T-Mobile announced at the show it has chosen Ericsson and Nokia Siemens Networks as its lead network upgrade vendors. The carrier said it expects to be the first in North America to broadly deploy antenna-integrated radios, which is expected to lead to accelerated deployment and reduced site loading.
The carrier also is refarming its spectrum, which includes the use of AWS spectrum it acquired from AT&T as part of the merger breakup. T-Mobile said it will use the new spectrum to launch LTE in 75 percent of the top 25 markets by the end of 2013.
Marc Rohleder, director of sales engineering for T-Mobile’s B2B sector, said the LTE upgrade on AWS spectrum will provide economies of scale as well as international roaming benefits. But he said T-Mobile will continue to emphasize the benefits for businesses from its current HSPA+ network.
Rohleder pointed to a study issued by Nielsen that ranked T-Mobile as either first or second in network quality among U.S. operators in 85 percent of the markets. “We have a network today that provides our customer needs,” he said.
T-Mobile markets its HSPA+ network as 4G, a designation some quibble with but Rohleder and Millen said the “real world” experience of the operator’s customers is what is important. They said their network speeds are comparable with LTE and provide the data rates and experience that customers want.

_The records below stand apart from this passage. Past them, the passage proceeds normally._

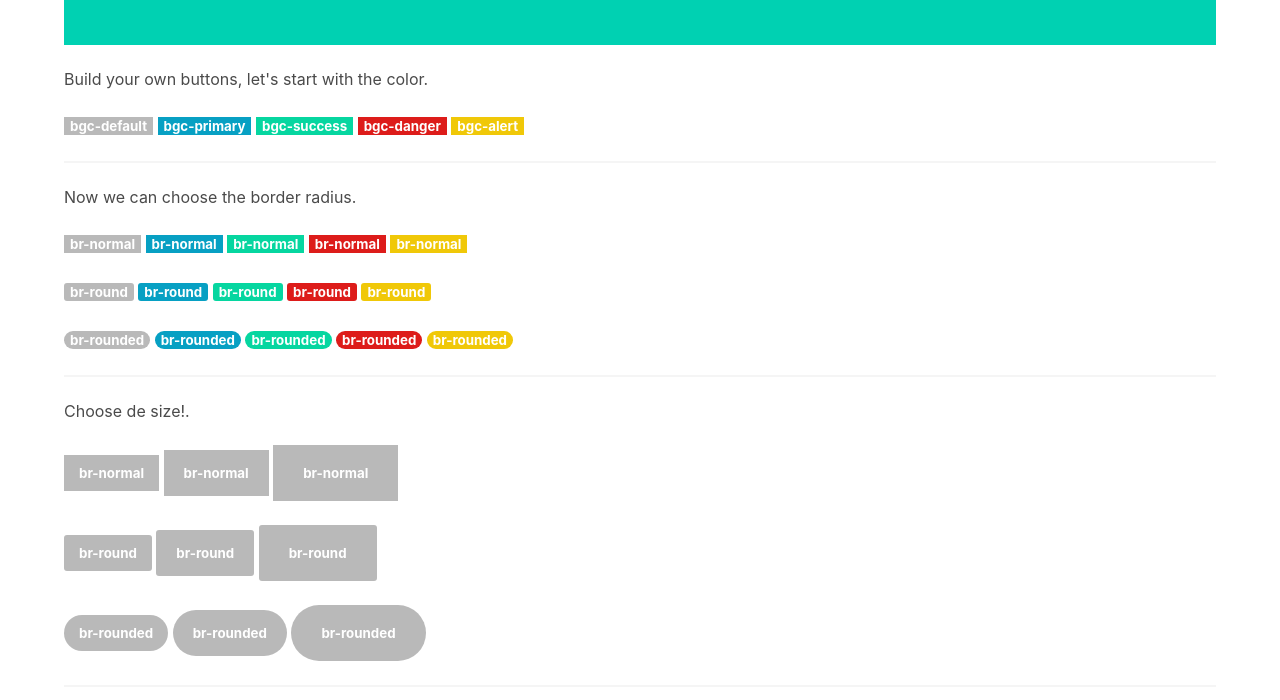
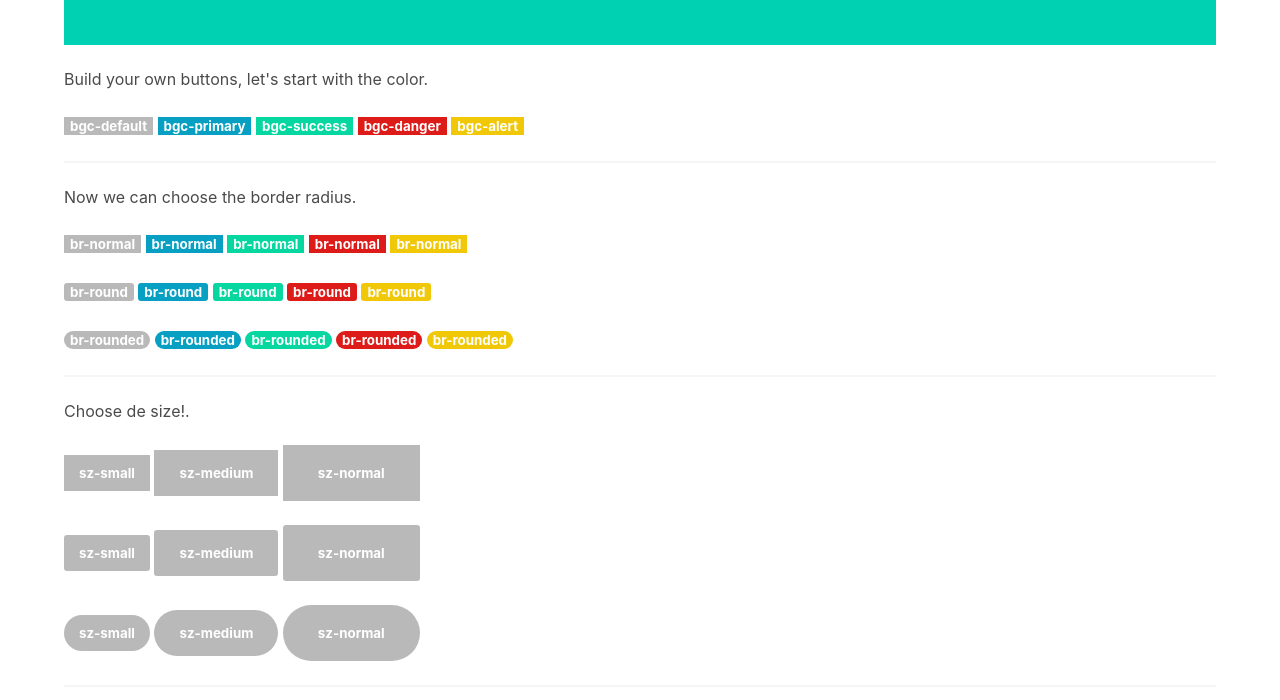
Before and after one commit to YisusJuarez/Minteractions, a website: page docs/index.html in a window 1280 px wide. Shown: the part 168-868 px from the top of the page. Drawn offline with nearby package versions, Linux system fonts and the light colour scheme.

Commit message:
Button size adjust +

```diff
--- a/docs/index.html
+++ b/docs/index.html
@@ -76,22 +76,22 @@
         <hr>
         <h6 class="subtitle is-6">Choose de size!.</h6>
         <p>
-            <button class="mint-btn bgc-default br-normal sz-small">br-normal</button>
-            <button class="mint-btn bgc-default br-normal sz-medium">br-normal</button>
-            <button class="mint-btn bgc-default br-normal sz-large">br-normal</button>
+            <button class="mint-btn bgc-default br-normal sz-small">sz-small</button>
+            <button class="mint-btn bgc-default br-normal sz-medium">sz-medium</button>
+            <button class="mint-btn bgc-default br-normal sz-large">sz-normal</button>
         </p>
         <br>
         <p>
-            <button class="mint-btn bgc-default br-round sz-small">br-round</button>
-            <button class="mint-btn bgc-default br-round sz-medium">br-round</button>
-            <button class="mint-btn bgc-default br-round sz-large">br-round</button>
+            <button class="mint-btn bgc-default br-round sz-small">sz-small</button>
+            <button class="mint-btn bgc-default br-round sz-medium">sz-medium</button>
+            <button class="mint-btn bgc-default br-round sz-large">sz-normal</button>
 
         </p>
         <br>
         <p>
-            <button class="mint-btn bgc-default br-rounded sz-small">br-rounded</button>
-            <button class="mint-btn bgc-default br-rounded sz-medium">br-rounded</button>
-            <button class="mint-btn bgc-default br-rounded sz-large">br-rounded</button>
+            <button class="mint-btn bgc-default br-rounded sz-small">sz-small</button>
+            <button class="mint-btn bgc-default br-rounded sz-medium">sz-medium</button>
+            <button class="mint-btn bgc-default br-rounded sz-large">sz-normal</button>
 
         </p>
         <hr>
--- a/sass/basics/_vars.scss
+++ b/sass/basics/_vars.scss
@@ -14,8 +14,8 @@ $colors-list: (
 );
 // Sizes
 $s-small:10px 15px;
-$s-medium:15px 20px;
-$s-large:20px 30px;
+$s-medium:15px 25px;
+$s-large:20px 35px;
 $size-list:(
     "small":$s-small,
     "medium":$s-medium,
```
Also changed, not shown: css/minteractions.css, docs/css/minteractions.css.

“We have the national footprint and the speeds that our customers need in most major markets,” Rohleder said.
In addition, Rohleder said T-Mobile also offers voice and data using Wi-Fi where those access points are available, so customers can choose that option. That is particularly beneficial internationally since roaming charges don’t apply with Wi-Fi, he said.
T-Mobile also has relaunched its small business rate plans, including a plan for a business that needs as few as one line. The new plans also include an international option that leverages T-Mobile’s ownership by Deutsche Telecom, providing up to an 87 percent discount on international calls, Rohleder said.
To coincide with national small business week, T-Mobile also announced a sweepstakes that current and prospective business customers can enter online or through retail outlets. The sweepstakes, which end June 10, will provide a “mobile makeover” for national and regional winners.
Millen said T-Mobile will continue to seek new services and products for business customers in addition to those it has launched recently. Those include partnerships with Good Technologies and iPass. The carrier also offers a mobile point-of-service payment product with a credit card reader from Square.
“One of the things we’ll do is listen to the marketplace and make determinations on solutions we have and through partners,” Millen said. “We will take full care of our business customer needs.”